→ **What the task asks**
Can you find the lines of the listing that include "skinparam" and copy every one?

(Beginning of Records supplied)

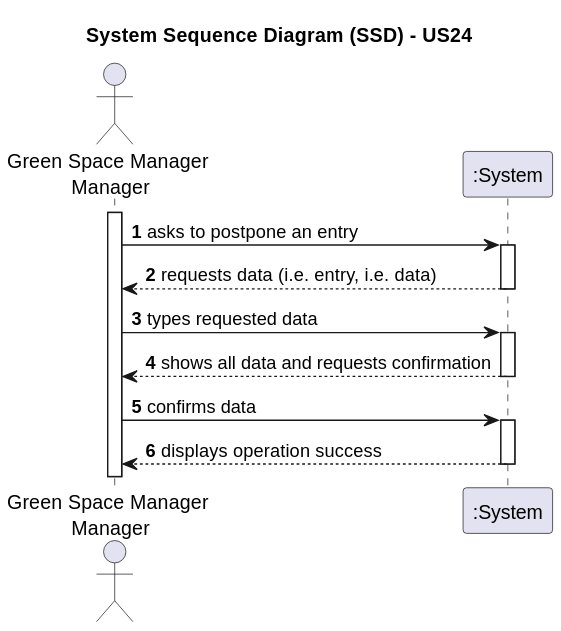
The PlantUML diagram docs/sprintC/us0023/01.requirements-engineering/svg/us23-system-sequence-diagram.svg in Mendoncaa/LAPR2, before a commit. Source of this version:
```plantuml
@startuml
skinparam monochrome false
skinparam packageStyle rectangle
skinparam shadowing false

title System Sequence Diagram (SSD) - US24

autonumber

actor "Green Space Manager \nManager" as GSM
participant ":System" as System

activate GSM

    GSM -> System : asks to postpone an entry
    activate System

        System --> GSM : requests data (i.e. entry, i.e. data)
    deactivate System

    GSM -> System : types requested data
    activate System

        System --> GSM : shows all data and requests confirmation
    deactivate System

    GSM -> System : confirms data
    activate System

        System --> GSM : displays operation success
    deactivate System
@enduml
```
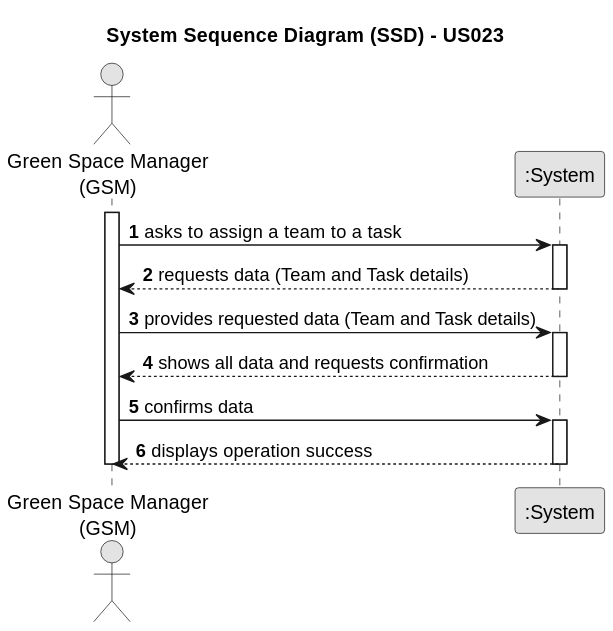
After the commit.

The edit, as a diff of the source:
```diff
@@ -1,25 +1,27 @@
 @startuml
-skinparam monochrome false
+skinparam monochrome true
 skinparam packageStyle rectangle
 skinparam shadowing false
 
-title System Sequence Diagram (SSD) - US24
+title System Sequence Diagram (SSD) - US023
+
 
 autonumber
 
-actor "Green Space Manager \nManager" as GSM
+actor "Green Space Manager\n(GSM)" as GSM
 participant ":System" as System
 
 activate GSM
 
-    GSM -> System : asks to postpone an entry
+    GSM -> System : asks to assign a team to a task
     activate System
 
-        System --> GSM : requests data (i.e. entry, i.e. data)
+        System --> GSM : requests data (Team and Task details)
     deactivate System
 
-    GSM -> System : types requested data
+    GSM -> System : provides requested data (Team and Task details)
     activate System
+
 
         System --> GSM : shows all data and requests confirmation
     deactivate System
@@ -29,4 +31,6 @@
 
         System --> GSM : displays operation success
     deactivate System
+
+deactivate GSM
 @enduml
```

(End of Records supplied)

→ **Response to this task**
skinparam monochrome false
skinparam packageStyle rectangle
skinparam shadowing false
-skinparam monochrome false
+skinparam monochrome true
 skinparam packageStyle rectangle
 skinparam shadowing false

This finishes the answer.